In any case, they were right about street vendors. My mom and I were once unable to resist the plump xiao long bao plump with broth, bought some, and promptly puked them out the same night. Street vendors would usually be lined up around major shopping centers, with major supermarkets having the entire first floor filled with little goodies. One of the more infamous street goods was stinky tofu – boy was that stinky! My favorite was the person that would pull his jianbing cart around, making gigantic crepes (imagine 2 ft diameter crepes) covered in egg, and stuffed with a crispy cracker. Truth to be told, after the entire xiao long bao incident I was much too scared to actually get one but I loved to watch the man make it.

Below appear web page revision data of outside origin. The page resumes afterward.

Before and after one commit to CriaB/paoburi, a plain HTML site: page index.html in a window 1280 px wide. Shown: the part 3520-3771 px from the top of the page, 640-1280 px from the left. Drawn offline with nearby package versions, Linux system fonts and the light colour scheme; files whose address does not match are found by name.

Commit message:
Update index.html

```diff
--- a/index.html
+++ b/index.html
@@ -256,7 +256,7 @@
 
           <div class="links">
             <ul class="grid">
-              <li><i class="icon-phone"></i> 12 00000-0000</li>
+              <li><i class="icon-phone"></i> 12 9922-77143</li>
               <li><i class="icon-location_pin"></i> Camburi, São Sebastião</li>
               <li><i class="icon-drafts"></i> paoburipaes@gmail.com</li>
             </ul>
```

A few weeks ago, my mom was too busy to make dinner and hastily bought a jianbing from a Chinese friend and it was EXCELLENT. Like I can’ stop dreaming about it excellent. Unfortunately, I’ve been quite bogged down with 16 credit hours at the local university, organizing stuff for clubs, college applications, scholarship applications, job applications (THERE ARE COMPANIES THAT WILL HIRE HS STUDENTS!!!!), not to mention SO. MANY. MIDTERMS. I realised the limiting reactant in jianbing was the stupid crepe that took like 30 minutes (mix batter, pour batter, break crepe, remake crepe, and repeat until you actually have a decent crepe), so instead, I decided to go the Mexican route and stick in a tortilla shell instead. Now I can make jianbing in less than 5 minutes and it’s FABULOUS. I also decided to throw out the crisp that they always put in the middle because texture, who cares about that? If you do want the crispiness though, take a cue from Lady and Pups and throw in chips!
It might not be quite as big as 2 ft in diameter but it’s good enough for me.

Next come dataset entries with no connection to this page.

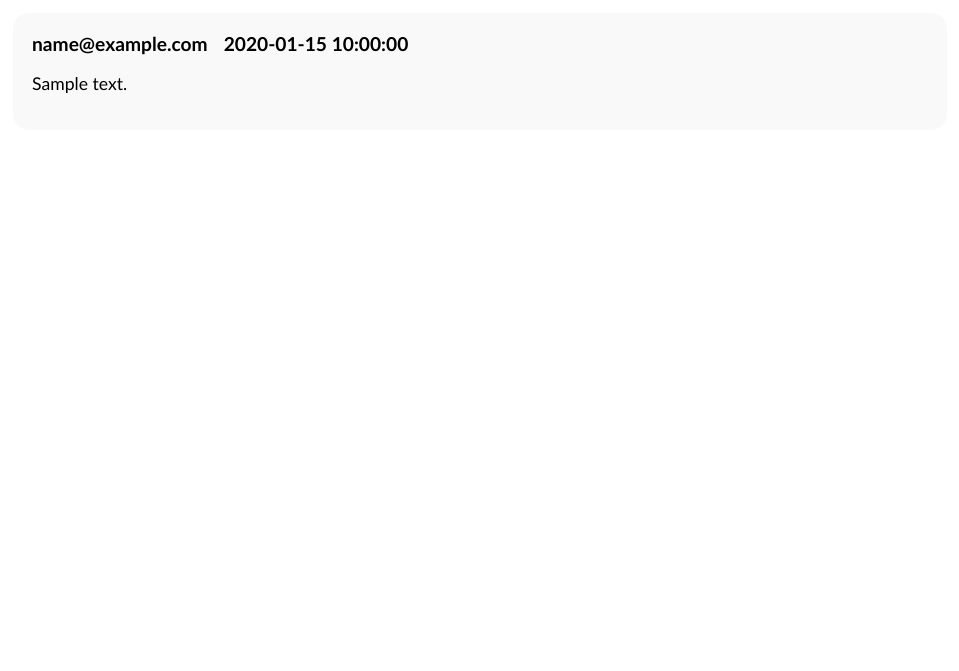
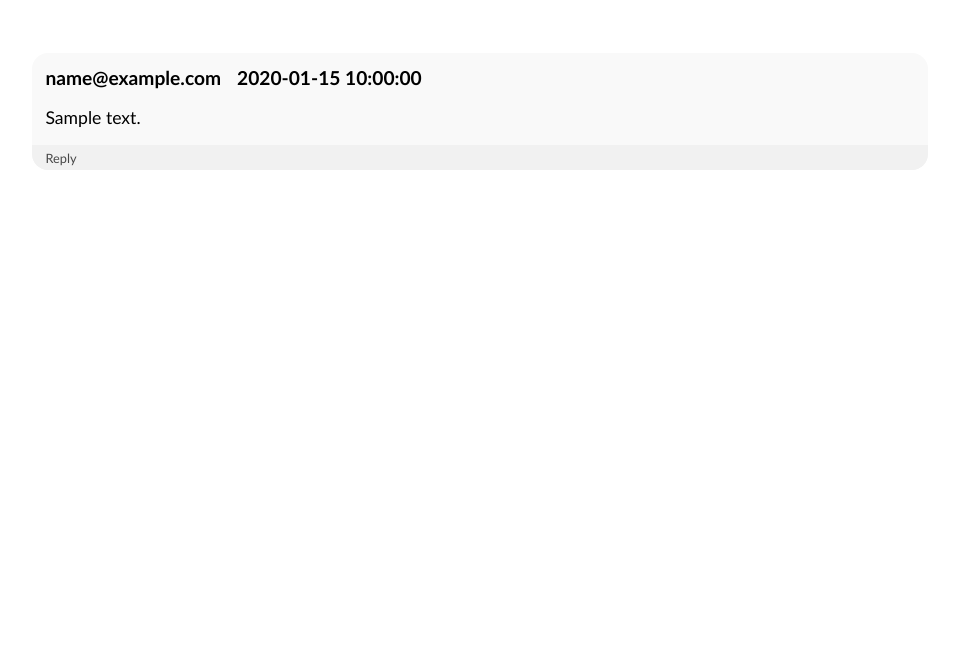
Before and after one commit to sniper3141/physicsForum, a PHP site: page /mainForum.php?i=1 in a window 1280 px wide. Shown: the top 671 px of the page, without its empty margins (160-1119 px from the left). Run offline with PHP 8.4, Linux system fonts and the light colour scheme; the visitor is signed in with stand-in values (Sample User, id 1); tables that the repository leaves empty or names only in its code hold one stand-in row (values such as "Sample post").

Commit message:
Added a reply button to forum page
not yet functional

```diff
--- a/css/forum.css
+++ b/css/forum.css
@@ -10,12 +10,14 @@ body{
 
 main{
     position: absolute;
-    height: 84vh !important;
+    top: 5vh;
+    height: 79vh !important;
     width: 100vw;
     overflow-x: hidden;
     display: flex;
     flex-direction: column;
     align-items: center;
+    /* scroll-behavior: smooth; */
 }
 
 
@@ -29,12 +31,17 @@ h1{
     margin: 1%;
     width: 70vw;
     /* height: 30000% !important; */
-    padding: 1.5%;
+    /* padding: 1.5%; */
     /* border: 0.4rem white solid; */
     background-color: #f9f9f9;
     border-radius: 1rem;
     /* background-color: #22242e; */
     word-wrap: break-word;
+}
+
+#paddingContainer{
+    padding: 1.5%;
+    padding-bottom: 0;
 }
 
 #formWrapper{
@@ -99,7 +106,7 @@ p{
 
 .forumInput{
     border: 0;
-    border-bottom: black 0.3rem solid;
+    border-bottom: #1f1f1f 0.3rem solid;
     display: none;
     width: 0;
     font-size: 1.5rem;
@@ -109,3 +116,20 @@ p{
 .forumInput:focus{
     outline: none;
 }
+
+#replyBtn{
+    color: #474747;
+    font-size: 0.8rem;
+    padding: 0;
+    margin: 0;
+    width: calc(100% - 1.5%);
+    background-color: #f1f1f1;
+    padding: 0.5% 0 0.5% 1.5%;
+    border-bottom-left-radius: 1rem;
+    border-bottom-right-radius: 1rem;
+    transition: padding 0.5s ease-in-out;
+}
+
+#replyBtn:hover{
+    cursor: pointer;
+}
--- a/mainForum.php
+++ b/mainForum.php
@@ -50,11 +50,14 @@
             for ($row = 0; $row < sizeof($questionInfo)/3; $row++){
                 echo '
                     <div class="forumItem">
-                        <div class="emailAndTimeContainer">
-                            <h6 class="userEmail">'.$questionInfo[$row*3 + 2].'</h5>
-                            <h6 class="timeOfQuestion">'.$questionInfo[$row*3 + 1].'</h6>
+                        <div id="paddingContainer">
+                            <div class="emailAndTimeContainer">
+                                <h6 class="userEmail">'.$questionInfo[$row*3 + 2].'</h5>
+                                <h6 class="timeOfQuestion">'.$questionInfo[$row*3 + 1].'</h6>
+                            </div>
+                            <p>'.$questionInfo[$row*3].'</p>
                         </div>
-                        <p>'.$questionInfo[$row*3].'</p>
+                        <p id="replyBtn" class="s'.$row.'" onclick="openReplyForum(this.className)">Reply</p>
 
 
                     </div>
@@ -103,7 +106,7 @@
         const wrapper = document.querySelector("#formWrapper")
         const forum = document.querySelector(".forumInput");
 
-        if (forum === document.activeElement){
+        if (forum === document.activeElement || forum.value !== ""){
             // console.log("true")
             return;
         }
@@ -130,8 +133,17 @@
         }, 100)
     }
 
-    // showInput(){
 
-    // }
+    function openReplyForum(className){
+        const reply = document.querySelector("." + className);
+        const main = document.querySelector("main");
+        reply.style.padding = "0.5% 0 3% 1.5%";
+        main.style.scrollBehavior = "smooth";
+        setTimeout(() => {
+            main.scrollBy(0, 30);
+        }, 300);
+        // main.style.scrollBehaviour = "instant";
+
+    }
 </script>
 </html>
```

// I used this hot sauce.
// Traditionally, I think the egg goes on the outside but I think it looks better if the egg is on the inside. Do as you wish, it’ll taste the same in the end.
The Quickest, Trashiest, Most Americanized Jianbing Burrito-like Thingy
- 1 to rtilla
- 1 egg
- 1-2 tbsp hoisin sauce
- 1/2 tsp hot sauce optional, see notes
- 1/4 bunch cilantro chopped
- 3-4 tbsp rousong pork floss, optional
Over medium heat in a pan coated with a little bit of oil, toast the tortilla until the first side is golden.
Flip, crack over the egg, break and mix the egg around the tortilla. Flip.
Cook the egg for 1 minute. Flip.
Turn off the heat. Spread over the hoisin sauce and hot sauce, if desired. Spread the cilantro around and sprinkle on the rousong.
Wrap and enjoy!